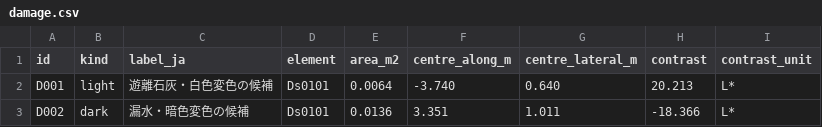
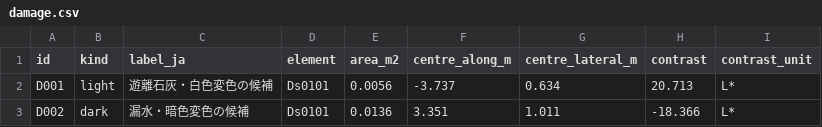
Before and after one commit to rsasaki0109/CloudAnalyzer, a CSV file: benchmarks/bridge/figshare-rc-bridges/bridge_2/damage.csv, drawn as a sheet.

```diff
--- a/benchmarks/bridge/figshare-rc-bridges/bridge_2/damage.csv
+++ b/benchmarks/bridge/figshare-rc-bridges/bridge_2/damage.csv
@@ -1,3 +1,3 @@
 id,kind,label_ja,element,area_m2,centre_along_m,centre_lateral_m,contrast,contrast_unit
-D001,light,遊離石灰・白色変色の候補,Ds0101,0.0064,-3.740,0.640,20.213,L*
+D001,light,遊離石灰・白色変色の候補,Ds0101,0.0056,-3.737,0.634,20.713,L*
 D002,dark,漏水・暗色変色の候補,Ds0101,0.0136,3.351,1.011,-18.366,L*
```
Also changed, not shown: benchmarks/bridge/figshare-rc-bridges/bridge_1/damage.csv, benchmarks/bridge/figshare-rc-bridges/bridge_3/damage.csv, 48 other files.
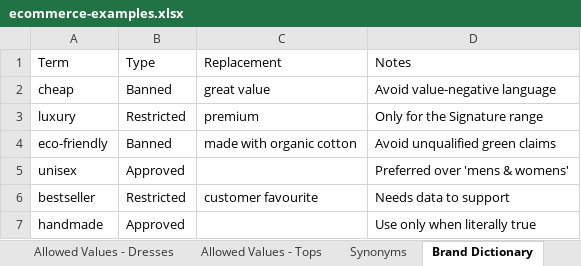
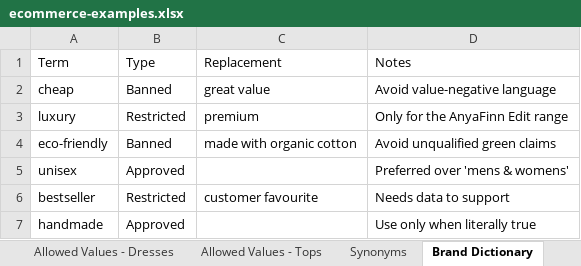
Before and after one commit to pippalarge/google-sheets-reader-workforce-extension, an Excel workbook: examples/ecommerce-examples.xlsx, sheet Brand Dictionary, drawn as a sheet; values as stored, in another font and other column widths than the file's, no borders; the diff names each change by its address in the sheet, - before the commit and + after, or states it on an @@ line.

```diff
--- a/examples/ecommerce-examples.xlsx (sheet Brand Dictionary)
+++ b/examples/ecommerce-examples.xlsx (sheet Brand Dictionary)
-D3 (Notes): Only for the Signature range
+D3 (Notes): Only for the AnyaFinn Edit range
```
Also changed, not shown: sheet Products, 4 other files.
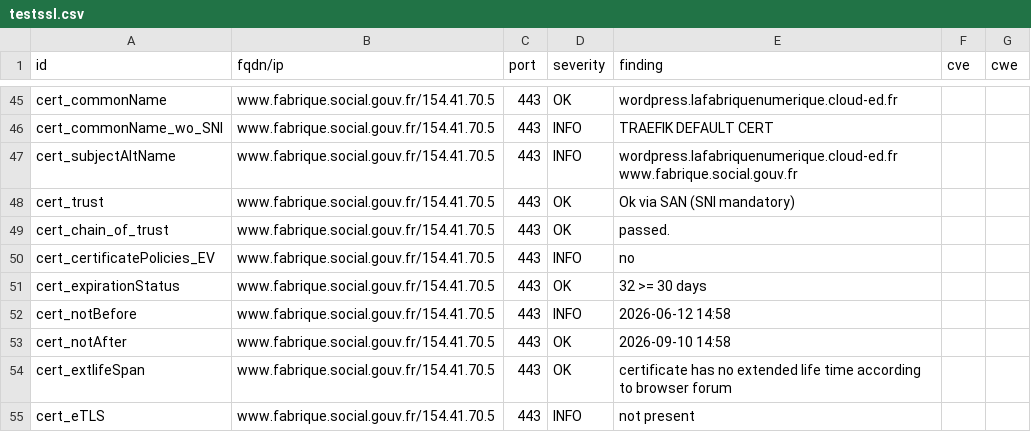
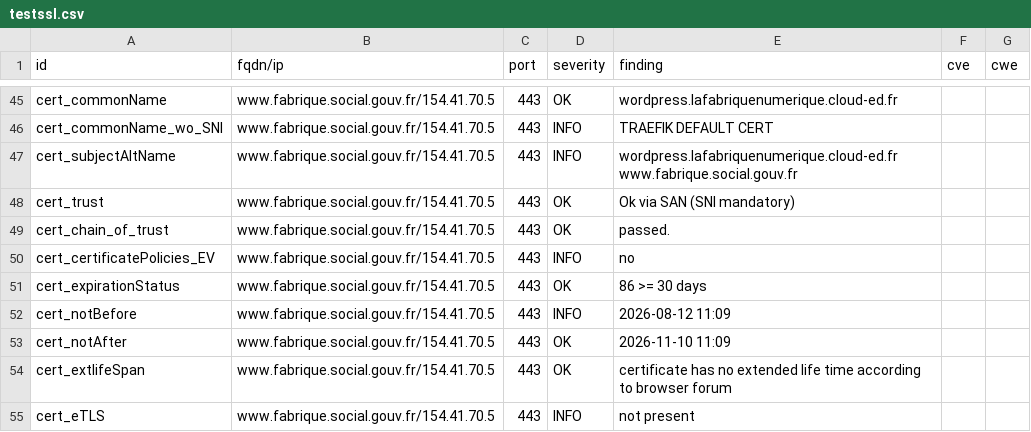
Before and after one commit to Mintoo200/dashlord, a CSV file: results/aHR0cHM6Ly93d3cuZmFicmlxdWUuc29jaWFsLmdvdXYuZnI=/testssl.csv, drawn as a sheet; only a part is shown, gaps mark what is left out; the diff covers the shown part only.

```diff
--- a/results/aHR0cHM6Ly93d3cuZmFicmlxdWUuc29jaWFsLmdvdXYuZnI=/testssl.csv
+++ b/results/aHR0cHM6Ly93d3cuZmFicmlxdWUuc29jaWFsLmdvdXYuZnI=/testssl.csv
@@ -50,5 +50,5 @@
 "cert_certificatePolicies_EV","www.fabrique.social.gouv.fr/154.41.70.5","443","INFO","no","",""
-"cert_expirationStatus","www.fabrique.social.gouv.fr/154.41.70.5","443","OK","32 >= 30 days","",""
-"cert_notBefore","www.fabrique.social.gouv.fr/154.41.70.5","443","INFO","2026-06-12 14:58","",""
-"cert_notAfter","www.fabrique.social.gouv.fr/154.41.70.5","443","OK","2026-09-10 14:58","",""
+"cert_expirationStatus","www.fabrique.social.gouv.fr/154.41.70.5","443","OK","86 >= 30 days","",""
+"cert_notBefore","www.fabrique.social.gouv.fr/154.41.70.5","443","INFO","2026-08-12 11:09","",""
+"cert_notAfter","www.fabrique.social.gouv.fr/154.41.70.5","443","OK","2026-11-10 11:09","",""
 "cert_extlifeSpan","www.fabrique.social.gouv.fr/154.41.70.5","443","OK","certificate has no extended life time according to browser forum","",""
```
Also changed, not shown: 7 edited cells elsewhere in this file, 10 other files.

▶ EXERCISE AIM: Find the word "days" in the entries and show each line where it is found.

▶ RESULT BELOW:
-"cert_expirationStatus","www.fabrique.social.gouv.fr/154.41.70.5","443","OK","32 >= 30 days","",""
+"cert_expirationStatus","www.fabrique.social.gouv.fr/154.41.70.5","443","OK","86 >= 30 days","",""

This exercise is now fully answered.